|←Edith (d.1075)||Dictionary of National Biography, 1885-1900, Volume 16
|Edmond, — (16th cent.)→|
EDLIN or EDLYN, RICHARD (1631–1677), astrologer, born 29 Sept. 1631 (Sloane MS. 1120, f. 2), was practising in June 1659 what he terms his ‘noble science’ in ‘New Buildings in Sugar Loaf Court at the lower end of Tenter Alley nere little More-fields,’ but by 1664 had removed to a less retired ‘study next door above the four Swans in Bishopsgate Street.’ From the style of his writings he appears to have been a more than ordinarily illiterate knave.
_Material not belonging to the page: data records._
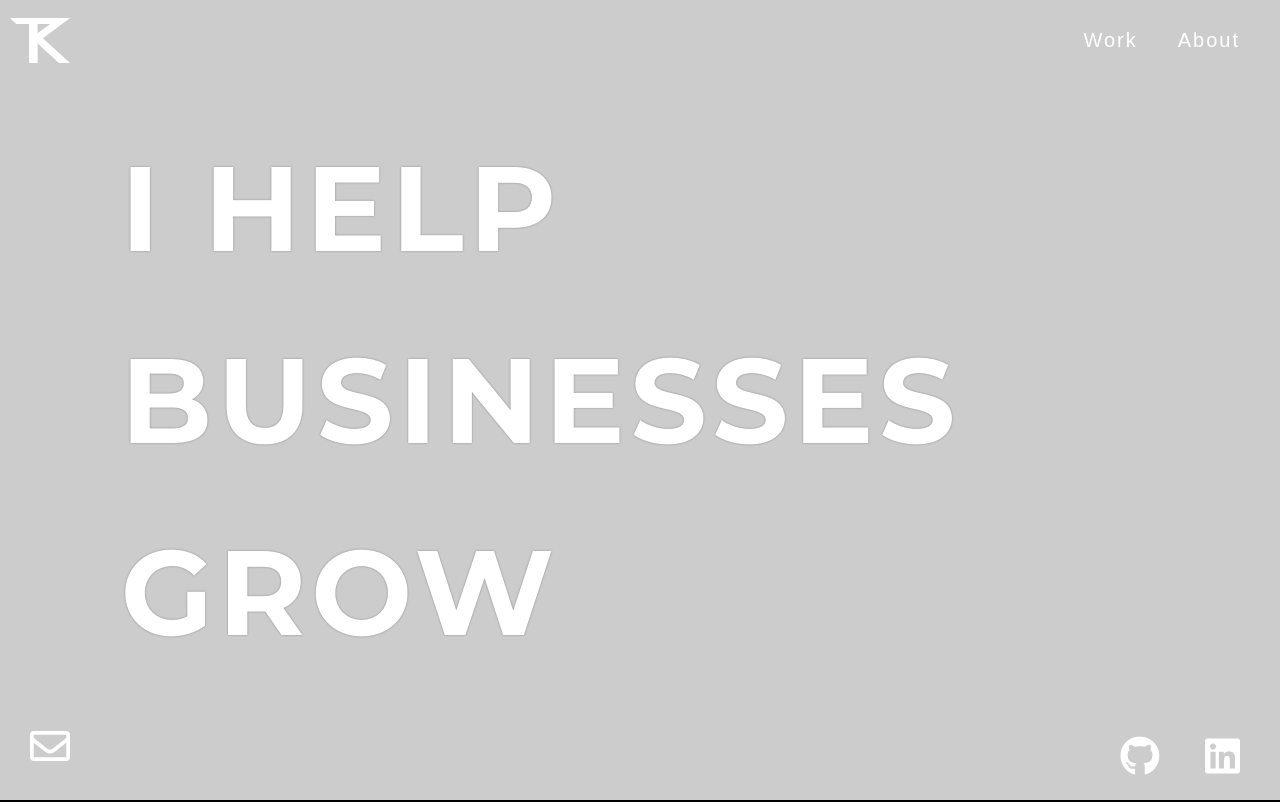
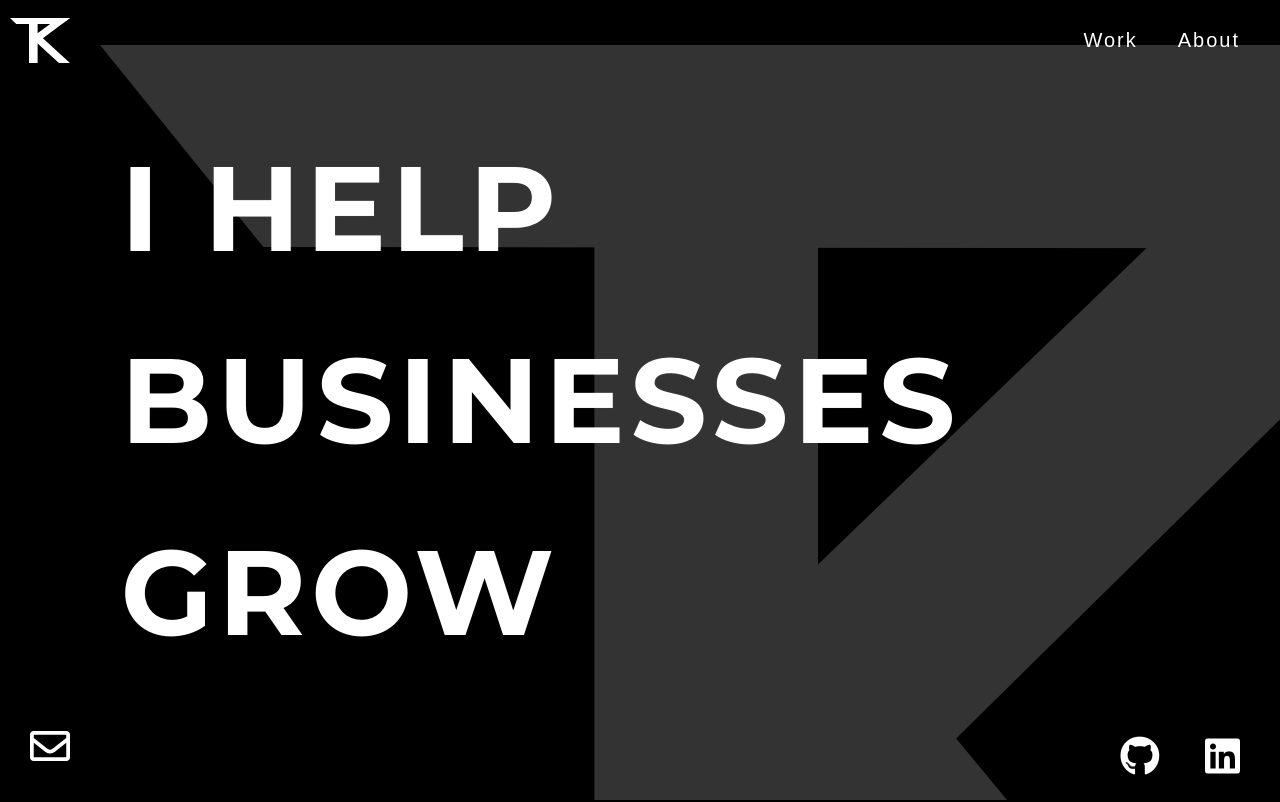
Before and after one commit to flex2016/Portfolio2, a website: page index.html in a window 1280 px wide. Shown: the top 802 px of the page. Drawn offline with nearby package versions, Linux system fonts and the light colour scheme; files whose address does not match are found by name; a web font is replaced by a local one.

Commit message:
updatred header styles

```diff
--- a/index.html
+++ b/index.html
@@ -20,6 +20,11 @@
         <a href=""><i class="fab fa-2x fa-github"></i></a>
         <a href=""><i class="fab fa-2x fa-linkedin"></i></a>
       </div>
+      <img
+        src="assets/img/TK_white.svg"
+        alt="TK logo"
+        class="header__logo-big"
+      />
       <!-- <div class="header__nav">
         <a href="#work">Work</a>
       </div> -->
--- a/src/scss/_header.scss
+++ b/src/scss/_header.scss
@@ -1,6 +1,6 @@
 .header {
   overflow: hidden;
-  background-color: $color-grey-light-1;
+  background-color: $color-black;
   grid-column: full-start / full-end;
 
   text-align: center;
@@ -72,6 +72,42 @@
     //   display: none;
     // }
   }
+
+  &__logo-big {
+    position: absolute;
+    top: 4.5rem;
+    left: 10rem;
+
+    height: 154.5rem;
+    width: 156rem;
+    opacity: 0.2;
+    // path {
+    //   fill: black;
+    // }
+
+    // @supports (display: grid) {
+    //   grid-row: 1 / 12;
+    //   grid-column: 1 / 12;
+    //   align-self: center;
+    //   justify-self: center;
+    //   margin-right: 4rem;
+    //   position: initial;
+    //   z-index: 1;
+    // }
+
+    // @media only screen and (max-width: $bp-medium) {
+    //   justify-self: start;
+    //   align-self: start;
+    // }
+
+    // @media only screen and (max-height: $bp-xsSmall) {
+    //   display: none;
+    // }
+
+    // @media only screen and (max-width: $bp-xsSmall) {
+    //   display: none;
+    // }
+  }
   &__contact {
     position: fixed;
     bottom: 3rem;
@@ -80,6 +116,7 @@
     text-transform: uppercase;
     font-size: 2rem;
     z-index: 55;
+    cursor: pointer;
   }
   &__social {
     position: fixed;
```
Also changed, not shown: assets/css/style.min.css.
He published:
- ‘Observationes Astrologicæ, or An Astrologicall Discourse of the Effects of that notable conjunction of Saturn and Mars that happened October 11, 1658, and other Configurations concomitant. … To which is prefixed a brief Institution for the better understanding the following Discourse, or any other of the like nature; and also added, a most ingenious Discourse of the true Systeme of the World,’ 2 pts., 8vo, London  (with a new title-page, 8vo, London, 1668).
- ‘Præ-Nuncius Sydereus: An Astrological Treatise of the Effects of the Great Conjunction of the two Superior Planets, Saturn & Jupiter, October the Xth 1663, and other Configurations concomitant. Wherein the Fate of Europe for these next twenty years is … conjectured,’ &c., 4to, London, 1664.
Unfortunately, by reason of ‘those enormities’ the author had been ‘so abundantly subject to,’ many of the events foretold had happened before the book came forth, ‘but not before it was penn'd,’ declares Edlin, ‘as divers of my friends do very well know.’ He omits all mention of his own fate, apparently through modesty; he died 19 Feb. 1676–7.[Works; Cooper's New Biographical Dictionary, p. 523.]